Excerpts from a dataset ->
----

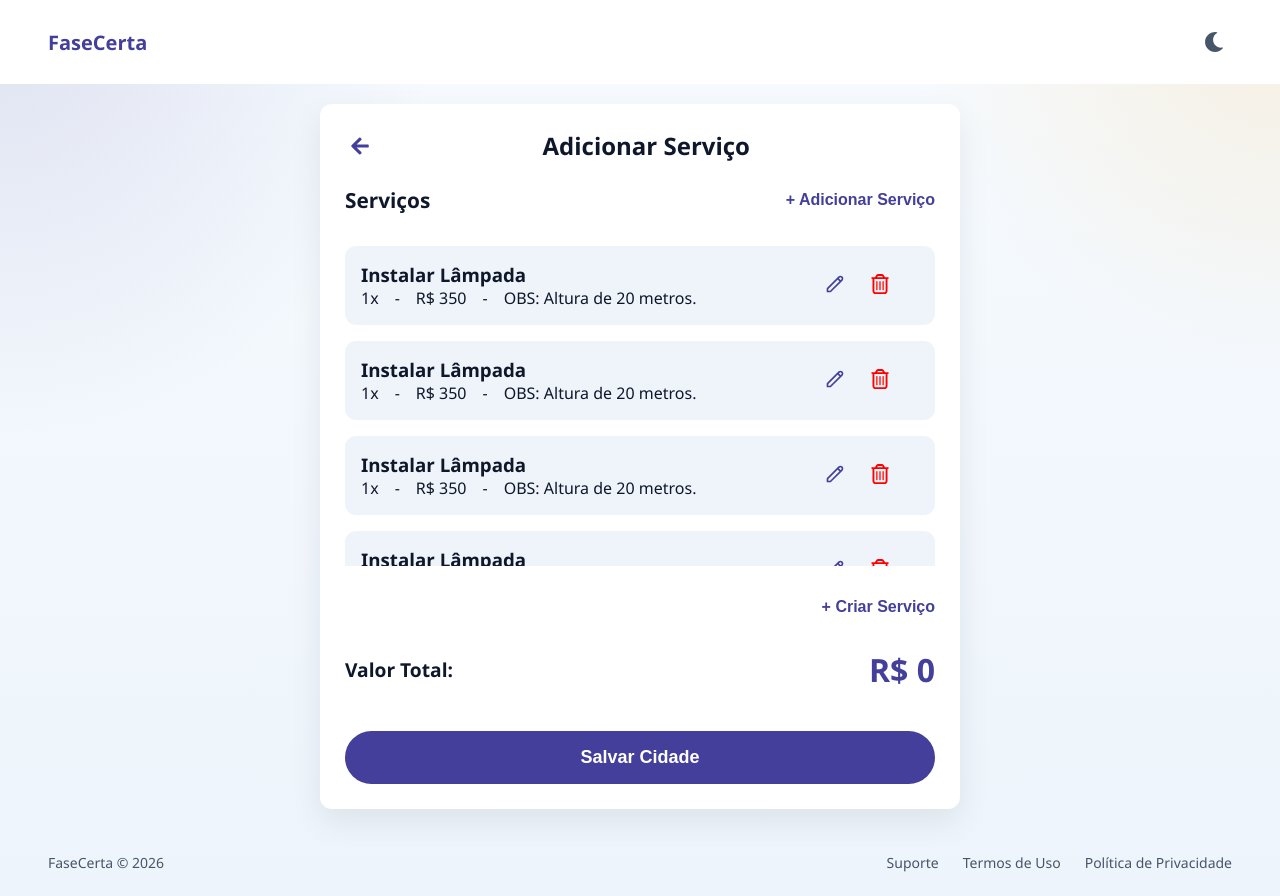
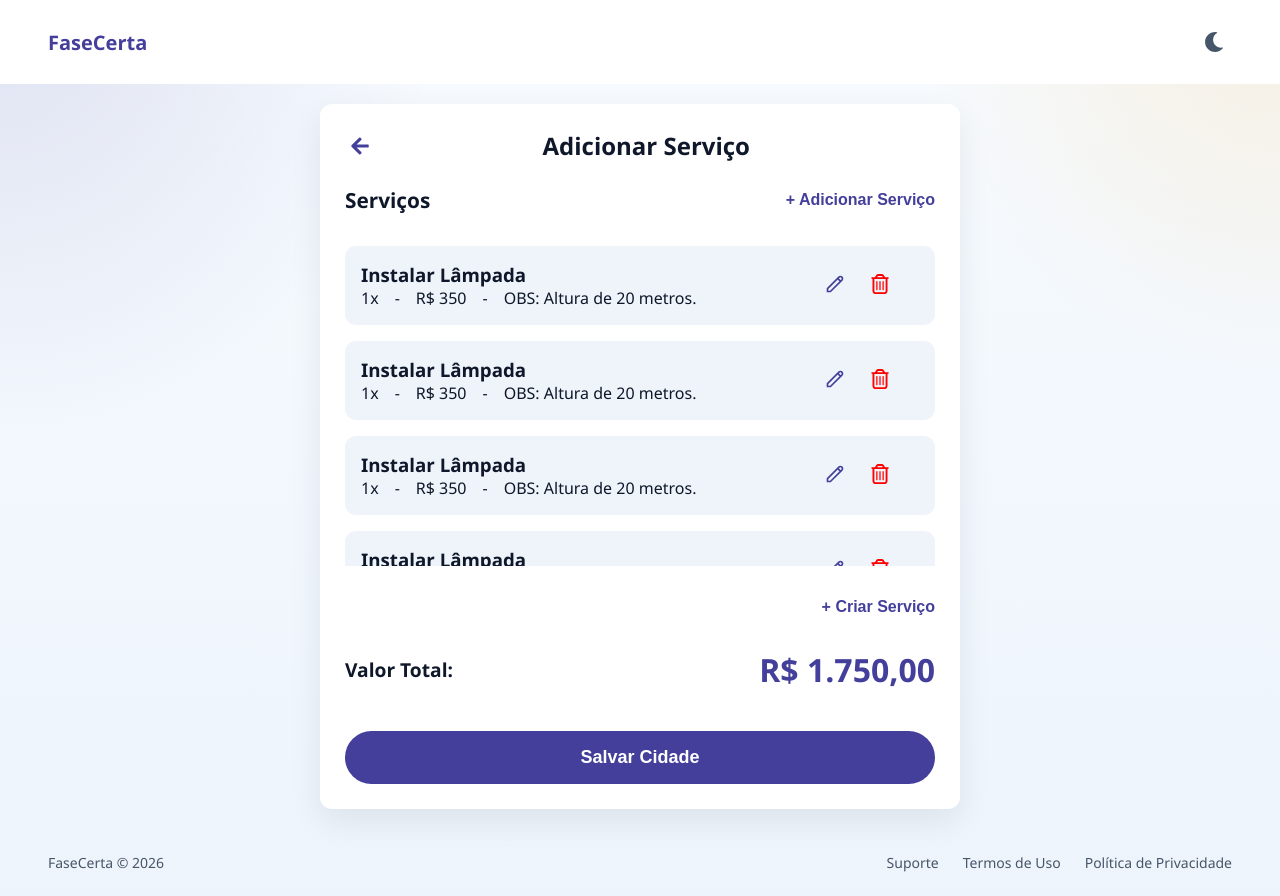
Before and after one commit to CS-PI-2026-FaseCerta/front-end, a React (Create React App) app: page /inserirServico in a window 1280 px wide. Built offline with nearby package versions, Linux system fonts and the light colour scheme.

Commit message:
feat: implementado atualizacao e formatacao de texto do valor total de todos os servicos

```diff
--- a/src/form/pages/ServiceInsert/ServiceInsert.jsx
+++ b/src/form/pages/ServiceInsert/ServiceInsert.jsx
@@ -1,4 +1,4 @@
-import React, { useState } from "react";
+import React, { useState, useEffect } from "react";
 import Select from "react-select";
 import "./ServiceInsert.css";
 import { FaArrowLeft } from "react-icons/fa";
@@ -11,8 +11,6 @@ import { PiToolboxBold } from "react-icons/pi";
 
 export default function ServiceInsert() {
   const navigate = useNavigate();
-
-  const [valorTotal, setValorTotal] = useState(0);
 
   const handleSubmit = (e) => {
     e.preventDefault();
@@ -57,11 +55,20 @@ export default function ServiceInsert() {
     },
   ])
 
+  const valorTotal = servicos.reduce((total, servico) => total + servico.preco, 0);
+
   function handleDelete(id) {
     const novaLista = servicos.filter((servico) => servico.id !== id);
 
     setServicos(novaLista);
   }
+
+  const formatCurrency = (value) => {
+    return Number(value).toLocaleString("pt-BR", {
+      style: "currency",
+      currency: "BRL",
+    });
+  };
 
   return (
     <div className="service-insert-page">
@@ -113,7 +120,7 @@ export default function ServiceInsert() {
 
             <div className="value-line">
               <p className="title">Valor Total:</p>
-              <span>R$ {valorTotal}</span>
+              <span>{formatCurrency(valorTotal)}</span>
             </div>
 
             <button
```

----

Work instructions -> Each record above goes into the copy word for word; the pictures do not.

Result below ->
Before and after one commit to CS-PI-2026-FaseCerta/front-end, a React (Create React App) app: page /inserirServico in a window 1280 px wide. Built offline with nearby package versions, Linux system fonts and the light colour scheme.

Commit message:
feat: implementado atualizacao e formatacao de texto do valor total de todos os servicos

```diff
--- a/src/form/pages/ServiceInsert/ServiceInsert.jsx
+++ b/src/form/pages/ServiceInsert/ServiceInsert.jsx
@@ -1,4 +1,4 @@
-import React, { useState } from "react";
+import React, { useState, useEffect } from "react";
 import Select from "react-select";
 import "./ServiceInsert.css";
 import { FaArrowLeft } from "react-icons/fa";
@@ -11,8 +11,6 @@ import { PiToolboxBold } from "react-icons/pi";
 
 export default function ServiceInsert() {
   const navigate = useNavigate();
-
-  const [valorTotal, setValorTotal] = useState(0);
 
   const handleSubmit = (e) => {
     e.preventDefault();
@@ -57,11 +55,20 @@ export default function ServiceInsert() {
     },
   ])
 
+  const valorTotal = servicos.reduce((total, servico) => total + servico.preco, 0);
+
   function handleDelete(id) {
     const novaLista = servicos.filter((servico) => servico.id !== id);
 
     setServicos(novaLista);
   }
+
+  const formatCurrency = (value) => {
+    return Number(value).toLocaleString("pt-BR", {
+      style: "currency",
+      currency: "BRL",
+    });
+  };
 
   return (
     <div className="service-insert-page">
@@ -113,7 +120,7 @@ export default function ServiceInsert() {
 
             <div className="value-line">
               <p className="title">Valor Total:</p>
-              <span>R$ {valorTotal}</span>
+              <span>{formatCurrency(valorTotal)}</span>
             </div>
 
             <button
```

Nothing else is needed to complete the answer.